Top of Data under study

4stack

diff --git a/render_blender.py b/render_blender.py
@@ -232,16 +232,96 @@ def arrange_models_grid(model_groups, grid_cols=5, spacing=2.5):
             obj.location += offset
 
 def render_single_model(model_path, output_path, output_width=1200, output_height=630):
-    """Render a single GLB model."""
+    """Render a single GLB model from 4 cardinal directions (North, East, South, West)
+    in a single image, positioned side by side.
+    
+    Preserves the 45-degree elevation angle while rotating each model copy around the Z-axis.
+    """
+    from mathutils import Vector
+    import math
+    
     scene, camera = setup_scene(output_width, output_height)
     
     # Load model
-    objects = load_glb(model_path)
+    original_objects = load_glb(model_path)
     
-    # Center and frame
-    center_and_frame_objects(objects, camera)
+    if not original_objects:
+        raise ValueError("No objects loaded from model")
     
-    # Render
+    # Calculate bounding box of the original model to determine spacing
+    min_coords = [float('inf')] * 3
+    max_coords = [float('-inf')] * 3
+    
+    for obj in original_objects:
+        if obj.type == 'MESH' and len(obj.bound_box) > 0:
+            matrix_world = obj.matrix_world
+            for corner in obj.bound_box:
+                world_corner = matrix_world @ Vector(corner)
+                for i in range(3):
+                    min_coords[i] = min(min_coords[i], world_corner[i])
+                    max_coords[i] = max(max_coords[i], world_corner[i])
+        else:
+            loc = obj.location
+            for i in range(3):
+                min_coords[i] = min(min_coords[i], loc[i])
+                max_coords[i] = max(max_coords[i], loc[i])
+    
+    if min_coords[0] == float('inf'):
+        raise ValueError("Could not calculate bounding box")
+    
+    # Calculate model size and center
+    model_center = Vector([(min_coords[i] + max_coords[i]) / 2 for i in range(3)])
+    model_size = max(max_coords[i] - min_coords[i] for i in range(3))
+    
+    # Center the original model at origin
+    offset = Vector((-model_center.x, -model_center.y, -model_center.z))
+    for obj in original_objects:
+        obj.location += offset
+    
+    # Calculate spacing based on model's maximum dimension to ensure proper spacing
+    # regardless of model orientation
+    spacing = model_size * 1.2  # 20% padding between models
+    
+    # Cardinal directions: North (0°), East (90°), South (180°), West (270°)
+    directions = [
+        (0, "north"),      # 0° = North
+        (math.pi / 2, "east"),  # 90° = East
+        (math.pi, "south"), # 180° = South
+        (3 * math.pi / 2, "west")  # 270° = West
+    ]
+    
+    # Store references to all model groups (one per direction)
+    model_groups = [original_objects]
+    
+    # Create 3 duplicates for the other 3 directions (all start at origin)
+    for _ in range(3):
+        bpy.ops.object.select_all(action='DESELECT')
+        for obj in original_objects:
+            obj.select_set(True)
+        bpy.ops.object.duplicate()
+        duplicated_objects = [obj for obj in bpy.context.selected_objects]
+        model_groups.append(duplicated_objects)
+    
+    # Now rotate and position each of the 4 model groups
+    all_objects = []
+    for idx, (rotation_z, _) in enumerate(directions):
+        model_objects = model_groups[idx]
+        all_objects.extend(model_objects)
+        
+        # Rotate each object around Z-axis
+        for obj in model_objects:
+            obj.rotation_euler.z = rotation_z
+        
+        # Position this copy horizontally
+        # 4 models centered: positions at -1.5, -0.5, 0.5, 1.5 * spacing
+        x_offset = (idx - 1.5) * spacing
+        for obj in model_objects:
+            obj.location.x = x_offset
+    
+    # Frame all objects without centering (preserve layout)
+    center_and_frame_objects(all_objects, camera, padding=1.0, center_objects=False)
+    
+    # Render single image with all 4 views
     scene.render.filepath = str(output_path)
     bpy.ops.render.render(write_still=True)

Bottom of Data under study

Retype every record exactly, omitting nothing.

4stack

diff --git a/render_blender.py b/render_blender.py
@@ -232,16 +232,96 @@ def arrange_models_grid(model_groups, grid_cols=5, spacing=2.5):
             obj.location += offset
 
 def render_single_model(model_path, output_path, output_width=1200, output_height=630):
-    """Render a single GLB model."""
+    """Render a single GLB model from 4 cardinal directions (North, East, South, West)
+    in a single image, positioned side by side.
+    
+    Preserves the 45-degree elevation angle while rotating each model copy around the Z-axis.
+    """
+    from mathutils import Vector
+    import math
+    
     scene, camera = setup_scene(output_width, output_height)
     
     # Load model
-    objects = load_glb(model_path)
+    original_objects = load_glb(model_path)
     
-    # Center and frame
-    center_and_frame_objects(objects, camera)
+    if not original_objects:
+        raise ValueError("No objects loaded from model")
     
-    # Render
+    # Calculate bounding box of the original model to determine spacing
+    min_coords = [float('inf')] * 3
+    max_coords = [float('-inf')] * 3
+    
+    for obj in original_objects:
+        if obj.type == 'MESH' and len(obj.bound_box) > 0:
+            matrix_world = obj.matrix_world
+            for corner in obj.bound_box:
+                world_corner = matrix_world @ Vector(corner)
+                for i in range(3):
+                    min_coords[i] = min(min_coords[i], world_corner[i])
+                    max_coords[i] = max(max_coords[i], world_corner[i])
+        else:
+            loc = obj.location
+            for i in range(3):
+                min_coords[i] = min(min_coords[i], loc[i])
+                max_coords[i] = max(max_coords[i], loc[i])
+    
+    if min_coords[0] == float('inf'):
+        raise ValueError("Could not calculate bounding box")
+    
+    # Calculate model size and center
+    model_center = Vector([(min_coords[i] + max_coords[i]) / 2 for i in range(3)])
+    model_size = max(max_coords[i] - min_coords[i] for i in range(3))
+    
+    # Center the original model at origin
+    offset = Vector((-model_center.x, -model_center.y, -model_center.z))
+    for obj in original_objects:
+        obj.location += offset
+    
+    # Calculate spacing based on model's maximum dimension to ensure proper spacing
+    # regardless of model orientation
+    spacing = model_size * 1.2  # 20% padding between models
+    
+    # Cardinal directions: North (0°), East (90°), South (180°), West (270°)
+    directions = [
+        (0, "north"),      # 0° = North
+        (math.pi / 2, "east"),  # 90° = East
+        (math.pi, "south"), # 180° = South
+        (3 * math.pi / 2, "west")  # 270° = West
+    ]
+    
+    # Store references to all model groups (one per direction)
+    model_groups = [original_objects]
+    
+    # Create 3 duplicates for the other 3 directions (all start at origin)
+    for _ in range(3):
+        bpy.ops.object.select_all(action='DESELECT')
+        for obj in original_objects:
+            obj.select_set(True)
+        bpy.ops.object.duplicate()
+        duplicated_objects = [obj for obj in bpy.context.selected_objects]
+        model_groups.append(duplicated_objects)
+    
+    # Now rotate and position each of the 4 model groups
+    all_objects = []
+    for idx, (rotation_z, _) in enumerate(directions):
+        model_objects = model_groups[idx]
+        all_objects.extend(model_objects)
+        
+        # Rotate each object around Z-axis
+        for obj in model_objects:
+            obj.rotation_euler.z = rotation_z
+        
+        # Position this copy horizontally
+        # 4 models centered: positions at -1.5, -0.5, 0.5, 1.5 * spacing
+        x_offset = (idx - 1.5) * spacing
+        for obj in model_objects:
+            obj.location.x = x_offset
+    
+    # Frame all objects without centering (preserve layout)
+    center_and_frame_objects(all_objects, camera, padding=1.0, center_objects=False)
+    
+    # Render single image with all 4 views
     scene.render.filepath = str(output_path)
     bpy.ops.render.render(write_still=True)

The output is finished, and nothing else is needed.